*** Opening of Data to examine ***
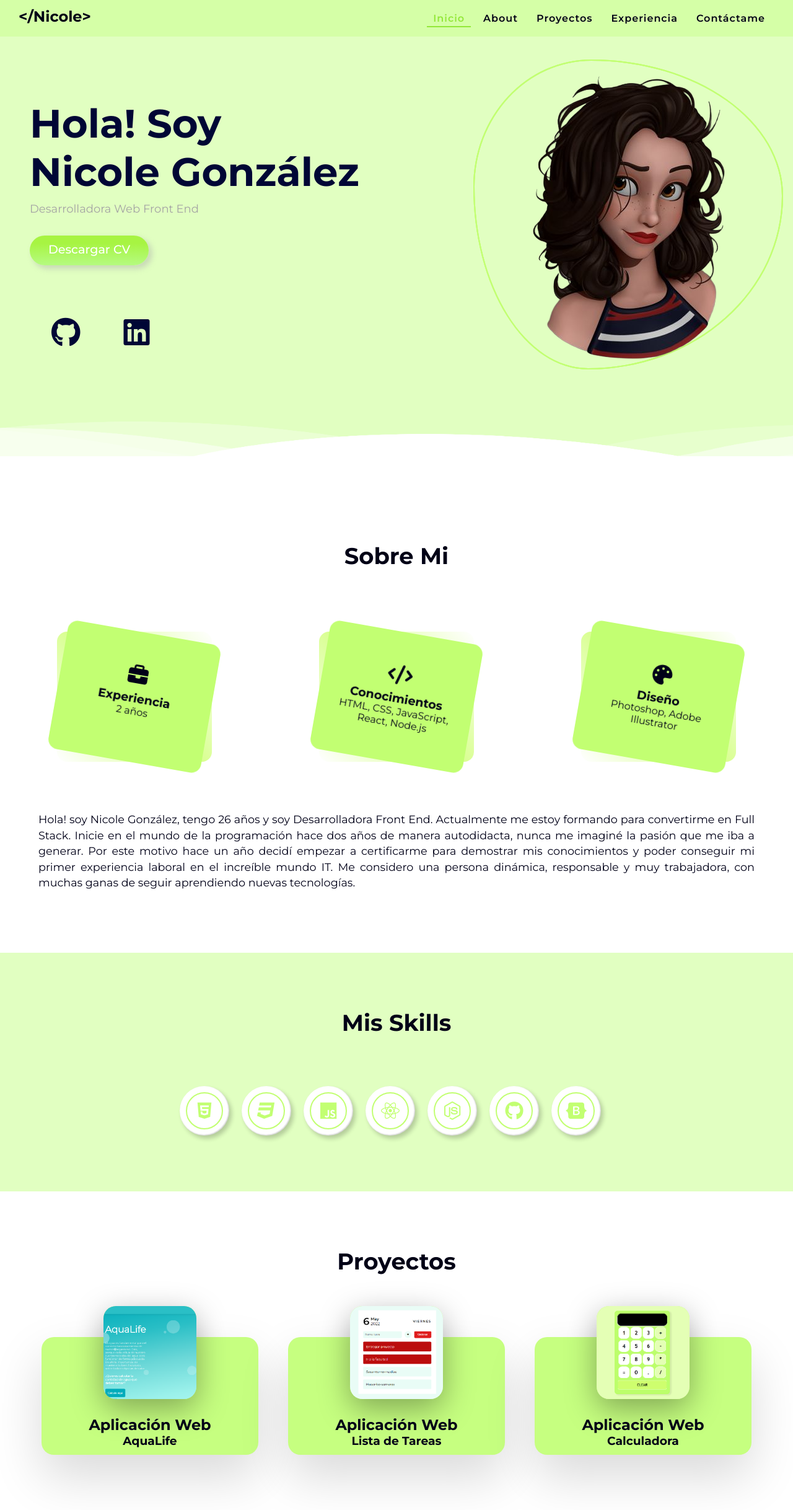
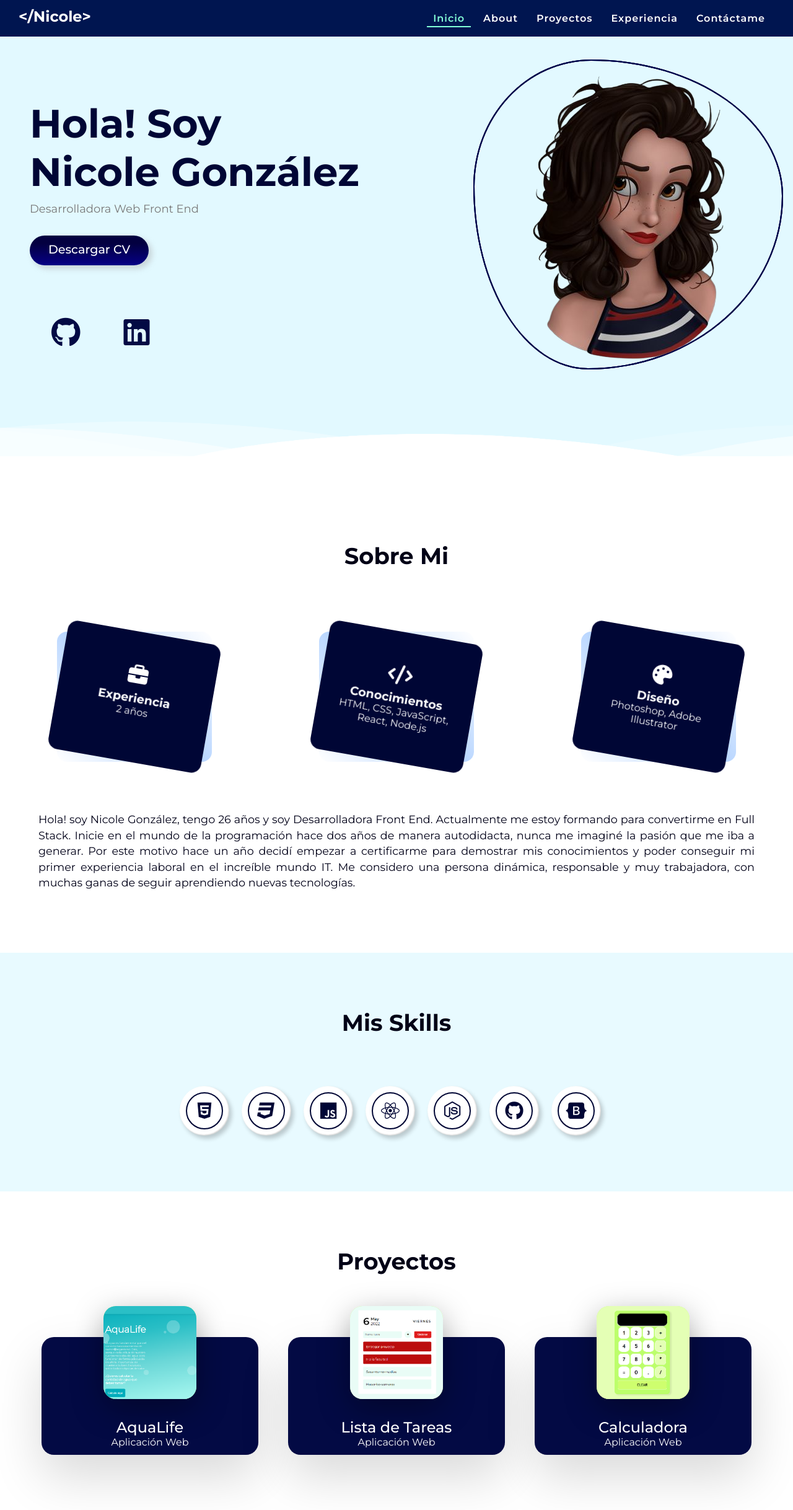
Before and after one commit to YesicaGonzalezN/portafolio, a React (Create React App) app: page / in a window 1280 px wide. Shown: the top 2436 px of the page at 62% size. Built offline with nearby package versions, Linux system fonts and the light colour scheme.

Commit message:
git add .

```diff
--- a/src/App.css
+++ b/src/App.css
@@ -6,14 +6,15 @@
 .button {
   border-radius: 30px;
   border: none;
-  color: #000635;  font-weight: 600;
+  color: #fff;
+  font-weight: 600;
   font-size: 16px;
   padding: 11px 26px 11px 26px;
-  background: linear-gradient(180deg, rgb(167, 244, 66) 25.71%, rgb(181, 251, 128) 99.36%);
-  box-shadow: 9px 5px 15px 1px rgba(216, 216, 216, 0.45);
+  background: linear-gradient(180deg,#020733 25.71%, #000c71 99.36%);
+  box-shadow: 9px 5px 15px 1px rgba(116, 116, 116, 0.45);
   cursor: pointer;
 }
 
 .button:hover {
-  background: #c6ff80;
+  background: #000c71;
 }
--- a/src/Components/About/About.css
+++ b/src/Components/About/About.css
@@ -30,7 +30,7 @@
     background: linear-gradient(
         45deg,
         transparent,
-        #d8ff8f,
+        #b7d5ff,
         transparent
     );
     display: grid;
@@ -41,22 +41,25 @@
 .about-card {
     width: 250px;
     height: 210px;
-    background-color: #c2ff72;    border: 1px solid transparent;
+    background-color: #000635;
+    border: 1px solid transparent;
     border-radius: 1rem;
     padding: 2rem;
     text-align: center;
     transform: rotate(10deg);
     transition: 0.3s;
+    color: #fff;
 }
 
 .about-card:hover {
     transform: rotate(0);
-    background-color: #c6ff80;
+    background-color: #b7d5ff;
+    color: #000635;
 }
 
 .about-card i {
     font-size: 2rem;
-    color: #010118;
+    color: #fff;
     margin-top: 20px;
 }
 
--- a/src/Components/ContactMe/ContactMe.css
+++ b/src/Components/ContactMe/ContactMe.css
@@ -1,5 +1,5 @@
 #contact {
-    background: #e1ffc1;
+    background: #e2f9ff;
     padding: 50px 50px;
 }
 
@@ -24,16 +24,19 @@
 }
 
 .option-contact {
-    background: #c2ff72;    padding: 20px;
+    background: #020733;
+    padding: 20px;
     border-radius: 1.2rem;
     text-align: center;
     line-height: 1.5rem;
     border: 1px solid transparent;
     transition: .3s;
     height: 20vh;
+    color: #fff;
 }
 .option-contact i {
     font-size: 1.3rem;
+    color:#83ffd8;
 }
 
 .option-contact h5 {
@@ -57,12 +60,15 @@ input, textarea {
     padding: 1.5rem;
     border-radius: 0.5rem;
     background: transparent;
-    border: 2px solid #c2ff72;    resize: none;
-    color: #000635;    font-size: 1rem;
+    border: 2px solid #020733;
+    resize: none;
+    color: #000635;
+    font-size: 1rem;
 }
 
 ::placeholder {
-    color: #000635;    font-family: 'Montserrat';
+    color: #000635;
+    font-family: 'Montserrat';
 }
 
 @media screen and (max-width: 1024px) {
--- a/src/Components/Experience/Experience.css
+++ b/src/Components/Experience/Experience.css
@@ -1,6 +1,6 @@
 #experience {
     margin: 80px 0;
-    background: #e1ffc1;
+    background: #e8faff;
 }
 
 .title h2 {
@@ -36,11 +36,13 @@
     box-shadow: inset -1px -1px 2px rgba(0, 0, 0, 0.2),
                 4px 5px 7px rgba(0, 0, 0, 0.2);
     transition: 0.5s;
-    color: #c2ff72;    cursor: default;
+    color: #000635;
+    cursor: default;
 }
 
 .skills li:hover {
-    color: #000635;    transform: translateY(-20px);
+    color: #000595;
+    transform: translateY(-20px);
     box-shadow: inset -1px -1px 2px rgba(0, 0, 0, 0.2),
     2px 24px 10px rgba(0, 0, 0, 0.1);
 }
@@ -53,7 +55,8 @@
     right: 10px;
     bottom: 10px;
     border-radius: 50%;
-    border: 2px solid #c2ff72;}
+    border: 2px solid #000635;
+}
 
 .skills li .fa-brands {
     position: relative;
@@ -66,6 +69,6 @@
         flex-wrap: wrap;
     }
     .skills li {
-        margin: 10px 0;
+        margin: 15px 10px;
     }
 }
--- a/src/Components/Footer/Footer.css
+++ b/src/Components/Footer/Footer.css
@@ -5,7 +5,8 @@ footer {
 }
 
 footer a {
-    color: #c2ff72;    text-decoration: none;
+    color: #030a44;
+    text-decoration: none;
     font-weight: 500;
 }
 
@@ -26,7 +27,8 @@ footer a {
 }
 
 .footer-list li a:hover {
-    color: #000635;    transition: .4s;
+    color: #001484;
+    transition: .4s;
 }
 
 .footer-social {
@@ -38,10 +40,12 @@ footer a {
 
 .footer-social i {
     font-size: 1.4rem;
-    color: #000635;}
+    color: #fff;
+}
 
 .footer-social a {
-    background: #c2ff72;    border-radius: 50px;
+    background: #000635;
+    border-radius: 50px;
     border: 1px solid transparent;
     padding: 0.7rem;
     margin: 0 1rem;
@@ -49,5 +53,5 @@ footer a {
 }
 
 .footer-social a:hover {
-    background: #c6ff80;
+    background: #001484;
 }
--- a/src/Components/Main/Main.css
+++ b/src/Components/Main/Main.css
@@ -2,7 +2,7 @@
     display: flex;
     width: 100%;
     height: 92vh;
-    background: #e1ffc1;
+    background: #e2f9ff;
     margin-left: auto;
     margin-right: auto;
 
@@ -24,7 +24,8 @@
 }
 
 .main-name>:nth-child(1) {
-    color: #000635;    font-weight: bold;
+    color: #000635;
+    font-weight: bold;
     font-size: 4rem;
 }
 
@@ -36,7 +37,7 @@
 
 .main-name>:nth-child(3) {
     font-weight: 400;
-    color: #a4a4a4;
+    color: #797979;
     margin-top: 10px;
     font-size: 18px;
 }
@@ -50,7 +51,7 @@
     color: #fff;
     font-size: 1.2rem;
     font-weight: 500;
-    background: linear-gradient(180deg, rgb(167, 244, 66) 25.71%, rgb(181, 251, 128) 99.36%);
+    background: linear-gradient(180deg, #030040 25.71%, hsl(243, 100%, 26%) 99.36%);
     box-shadow: 5px 5px 9px 1px rgba(173, 173, 173, 0.444);
     cursor: pointer;
     text-decoration: none;
@@ -58,7 +59,7 @@
 }
 
 .main-button:hover {
-    background: #c6ff80;
+    background: #030974;
 }
 
 .main-icons {
@@ -70,12 +71,14 @@
 
 .main-icons>a>i {
     margin: 0 35px;
-    color: #000635;    transition: .4s;
+    color: #030a44;
+    transition: .4s;
 }
 
 .main-icons>a>i:hover {
     cursor: pointer;
-    color: #c2ff72;}
+    color: #030974;
+}
 
 .main-right {
     flex: 1;
@@ -99,7 +102,7 @@
     left: 0;
     width: 100%;
     height: 100%;
-    border: 2px solid #c2ff72;
+    border: 2px solid #00044a;
     border-radius: 38% 62% 63% 37% / 41% 44% 56% 59%;
     transition: 0.5s;
     animation: animate 6s linear infinite;
@@ -107,7 +110,7 @@
 
 .circle:hover span:nth-child(1) {
     border: none;
-    background: #c2ff72;
+    background: #00044a;
 }
 
 .circle span:nth-child(2) {
@@ -116,14 +119,16 @@
     left: 0;
     width: 100%;
     height: 100%;
-    border: 2px solid #c2ff72;    border-radius: 38% 62% 63% 37% / 41% 44% 56% 59%;
+    border: 2px solid #00044a;
+    border-radius: 38% 62% 63% 37% / 41% 44% 56% 59%;
     transition: 0.5s;
     animation: animate 4s linear infinite;
 }
 
 .circle:hover span:nth-child(2) {
     border: none;
-    background: #c2ff72;}
+    background: #00044a;
+}
 
 .circle span:nth-child(3) {
     position: absolute;
@@ -131,14 +136,16 @@
     left: 0;
     width: 100%;
     height: 100%;
-    border: 2px solid #c2ff72;    border-radius: 38% 62% 63% 37% / 41% 44% 56% 59%;
+    border: 2px solid #00044a;
+    border-radius: 38% 62% 63% 37% / 41% 44% 56% 59%;
     transition: 0.5s;
     animation: animate 10s linear infinite;
 }
 
 .circle:hover span:nth-child(3) {
     border: none;
-    background: #c2ff72;}
+    background: #00044a;
+}
 
 @keyframes animate {
     0% {
--- a/src/Components/Nav/Nav.css
+++ b/src/Components/Nav/Nav.css
@@ -1,10 +1,9 @@
 .header-area {
-    background: #d5ffa7;
+    background: #001550;
     width: 100%;
     padding: 0 30px;
     z-index: 9;
     position: fixed;
-    border-bottom: #909090ad;
 }
 
 .header-container {
@@ -18,7 +17,7 @@
     padding: 12px 0;
     font-size: 1.5rem;
     font-weight: bold;
-    color: var(--black);
+    color: #fff;
 }
 
 .mobile-nav {
@@ -35,7 +34,7 @@
 }
 
 .primary-menu a {
-    color: var(--black);
+    color: #fff;
     position: relative;
     text-decoration: none;
     font-weight: 600;
@@ -45,7 +44,7 @@
 }
 .primary-menu a:hover,
 .primary-menu .active {
-    color:#93e839;
+    color:#83ffd8;
 }
 
 .primary-menu li a:after {
@@ -53,7 +52,7 @@
     position: absolute;
     width: 0%;
     height: 2px;
-    background: #93e839;
+    background: #83ffd8;
     bottom: 7px;
     left: 0;
     transition: all .5s;
@@ -72,7 +71,8 @@
     margin: 5px;
     padding: 10px;
     font-size: 24px;
-    color: #000635;    outline: none;
+    color: #83ffd8;
+    outline: none;
     cursor: pointer;
 }
 
@@ -80,10 +80,10 @@
     .site-nav-menu {
         float: none;
         position: absolute;
-        background: #93e839;
+        background: #83ffd8;
         width: 100%;
         left: 0;
-        top: 58px;
+        top: 60px;
         padding: 30px 0px 150px 0px;
         border-top: 1px solid transparent;
         clip-path: circle(0% at 100% 0%);
@@ -95,6 +95,12 @@
         text-align: center;
         margin: 20px 5px;
     }
+    .primary-menu li a {
+        color: #000635;
+    }
+    .primary-menu li a:hover {
+        color: #000d73;
+    }
     .mobile-nav {
         display: block;
     }
--- a/src/Components/Projects/Projects.css
+++ b/src/Components/Projects/Projects.css
@@ -24,12 +24,12 @@
     position: relative;
     width: 350px;
     height: 190px;
-    background: #c6ff80;
+    background: #030a44;
     border-radius: 20px;
     box-shadow: 0 35px 80px rgba(0,0,0,0.15);
     transition: 0.5s;
     margin: 100px 0;
-
+    color: #fff;
 }
 
 .card:hover {
@@ -86,9 +86,14 @@
     transform: translateY(0px);
 }
 
+.details h2 {
+    font-weight: 500;
+}
 
 .details h3 {
     margin-bottom: 10px;
+    font-weight: 400;
+    font-size: 16px;
 }
 
 .data {
@@ -110,7 +115,8 @@
     box-shadow: 3px 7px 8px rgba(0,0,0,0.3);
     background-color: #fff;
     text-decoration: none;
-    color: #000635;    font-weight: 500;
+    color: #000635;
+    font-weight: 500;
     padding-top: 4px;
     transition: .5s;
 }
--- a/src/Components/Projects/Projects.jsx
+++ b/src/Components/Projects/Projects.jsx
@@ -18,8 +18,8 @@ const Projects = () => {
                 </div>
                 <div className="content-card">
                     <div className="details">
-                        <h2>Aplicación Web</h2>
-                        <h3>AquaLife</h3>
+                        <h2>AquaLife</h2>
+                        <h3>Aplicación Web</h3>
                         <div className="data">
                         <p>Aplicación Web para calcular el agua que se debe tomar diariamente. Cuenta
                             con un calculador de IMC.
@@ -38,8 +38,8 @@ const Projects = () => {
                 </div>
                 <div className="content-card">
                     <div className="details">
-                        <h2>Aplicación Web</h2>
-                        <h3>Lista de Tareas</h3>
+                        <h2>Lista de Tareas</h2>
+                        <h3>Aplicación Web</h3>
                         <div className="data">
                         <p>Aplicación Web para agregar notas diarias, tiene la funcionalidad de marcarlas como "realizadas" o "sin realizar".
                         </p>
@@ -57,8 +57,8 @@ const Projects = () => {
                 </div>
                 <div className="content-card">
                     <div className="details">
-                        <h2>Aplicación Web</h2>
-                        <h3>Calculadora</h3>
+                        <h2>Calculadora</h2>
+                        <h3>Aplicación Web</h3>
                         <div className="data">
                         <p>Calculadora funcional realizada puramente con React, tiene las operaciones de suma, resta, multiplicación y división.
                         </p>
```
*** Close of Data to examine ***
== Directions ==
Every line containing the string "height" is required; copy each such line from the data.

== Response to the task ==
     height: 210px;
     line-height: 1.5rem;
     height: 20vh;
     height: 92vh;
     height: 100%;
     height: 100%;
     height: 100%;
     height: 2px;
     height: 190px;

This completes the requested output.